2. It is contended before us that as the plaintiff was a minor defendant in that suit, any compromise entered into by the second defendant, his father, who was her guardian ad litem, is not binding on him as the sanction of the court was not sought for and obtained. It is argued that though a bona fide compromise, by a father or a managing member of a family, of a disputed claim may, in certain circumstances, be binding on the minor members of the family, yet when the minor is a party to the suit he will not be bound by a compromise entered into by his father, appointed by the court guardian ad litem without the sanction of the court nor will he be bound by any such compromise even when a person other than the father or the guardian under Hindu Law is the guardian ad litem, because it is urged, when a guardian is appointed by a court the minor becomes a ward of court and any power which his father or any other person may have to bind his interest in any property in a pending suit is put an end to. We feel that there is a great force in this contention, and if it were necessary to decide the question we should hesitate to hold that a minor would be bound by any compromise with reference to such property without the sanction of the court.

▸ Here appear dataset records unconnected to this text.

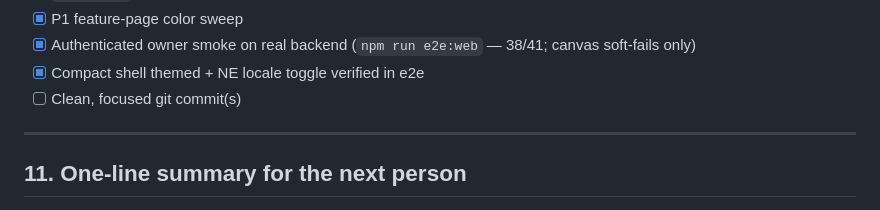
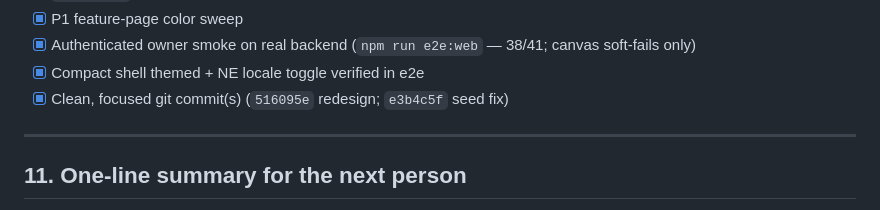
Before and after one commit to sudip0-0/businesssajilo, a Markdown page: HANDOFF.md, the part around the change. Rendered like a GitHub page.

Commit message:
Mark Digital Ledger close-out checkboxes done in HANDOFF.
Co-authored-by: Cursor <cursoragent@cursor.com>

```diff
--- a/HANDOFF.md
+++ b/HANDOFF.md
@@ -423,7 +423,7 @@ Most files under `lib/web/features/**` except owner dashboard — they inherit t
 - [x] P1 feature-page color sweep
 - [x] Authenticated owner smoke on real backend (`npm run e2e:web` — 38/41; canvas soft-fails only)
 - [x] Compact shell themed + NE locale toggle verified in e2e
-- [ ] Clean, focused git commit(s)
+- [x] Clean, focused git commit(s) (`516095e` redesign; `e3b4c5f` seed fix)
 
 ---
 
```
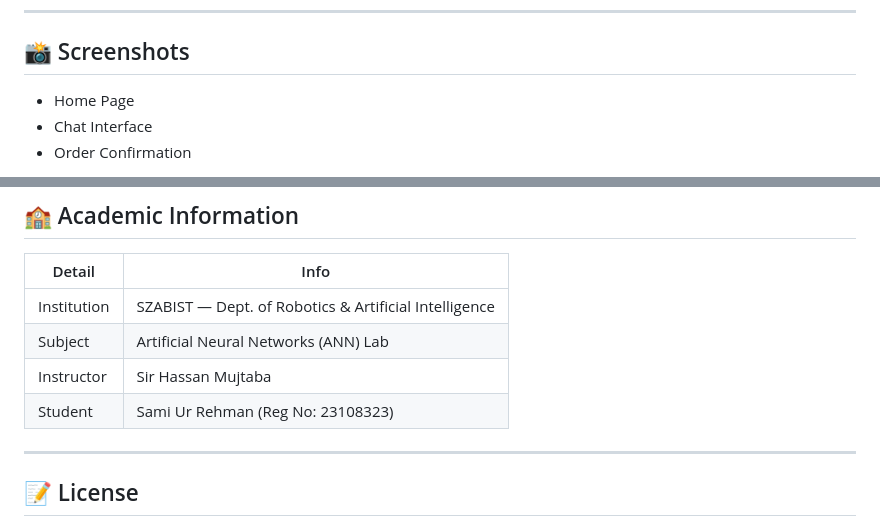
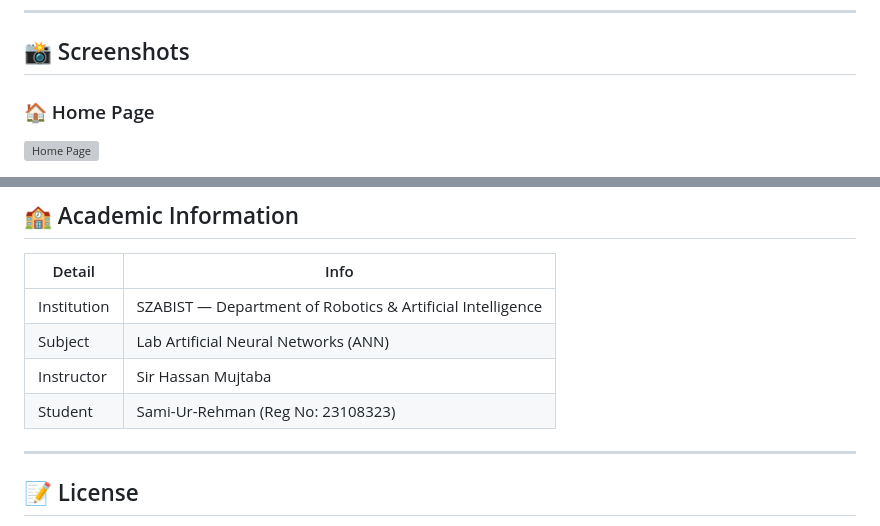
Before and after one commit to samiurr995-lgtm/AI-Pizza-Chatbot, a Markdown page: README.md, 2 parts joined by grey strips. Drawn GitHub-style; grey boxes are pictures that could not be loaded.

```diff
--- a/README.md
+++ b/README.md
@@ -125,7 +125,6 @@ http://127.0.0.1:5000
 
 ## 📸 Screenshots
 
-- Home Page
-- Chat Interface
-- Order Confirmation
+### 🏠 Home Page
+![Home Page](home.png)
 
@@ -137,10 +140,10 @@ http://127.0.0.1:5000
 
 | Detail | Info |
 |--------|------|
-| Institution | SZABIST — Dept. of Robotics & Artificial Intelligence |
-| Subject | Artificial Neural Networks (ANN) Lab |
+| Institution | SZABIST — Department of Robotics & Artificial Intelligence |
+| Subject |Lab Artificial Neural Networks (ANN) |
 | Instructor | Sir Hassan Mujtaba |
-| Student | Sami Ur Rehman (Reg No: 23108323) |
+| Student | Sami-Ur-Rehman (Reg No: 23108323) |
 
 ---
 
```
Also changed, not shown: other parts of README.md (+5 -1 lines).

3. In this case, however, a decree had been passed determining the rights of the parties, and the decree made the money (Rs. 86,000) payable to the plaintiff’s father, the third defendant in that suit. No sum was payable to the plaintiff, who was the 6th defendant, in that suit. It is no doubt, true that the money was, by virtue of the Hindu Law, payable to the plaintiff’s father as the representative of the branch of the family consisting of himself and his descendants, whether or not they were parties to the suit, and he was entitled to receive it only as ancestral property, not as separate property. But so far as the question before us is concerned he was the sole decree-holder entitled to enter up satisfaction. Section 462, Civil Procedure Code, only precludes “the next friend or guardian for the suit” from entering into any agreement “on behalf of a minor” without the leave of the court. If, therefore some other person had been the minor’s next friend or guardian for the suit, then the plaintiffs’ father could have entered into the agreement now in question with Tulja Ram, the judgment-debtor, on his own behalf without any reference to Section 462, C.P.C. His appointment as guardian ad litem would not deprive him of his capacity to act on his own behalf. But as the money was made payable to him only as the representative of the family of which he is the head, the compromise he entered into will be binding on the other members, including the plaintiff, only if it is a bona fide compromise of a disputed claim.
4. The learned Judge has held that this agreement (Ex. AA) was part of a family settlement which put an end to disputes between all members of the family and enabled the heads of the three branches of the family which thenceforth became divided from one another – the fourth being represented by a widow – to carry on in partnership the valuable business of the Scottish Press which could have been jeopardized by further quarrels. The plaintiff has not given any oral evidence. The documentary evidence has been read to us. It certainly shows that Tulja Ram believed that he had no grounds for appealing against the decree in the suit. He had competent counsel to advise him. The correspondence also shows that the matters in dispute were discussed fully between the parties and their advisers. The main questions raised in appeal as to the ownership of the half share of the Scottish Press which was purchased in Tulja Ram’s name and his liability for failure to collect over a lakh of rupees due to the family were undoubtedly substantial questions. The withdrawal of his appeal was therefore, in our opinion, good consideration to justify the plaintiff’s father in entering into the compromise. The terms of the compromise differed as between the parties because circumstances were different. We are, therefore, unable to treat the release (Ex. AA) as a gift by the plaintiff’s father to his brother Tulja Ram. Being of opinion, therefore, that the agreement is binding on the plaintiff, we dismiss the appeal with costs.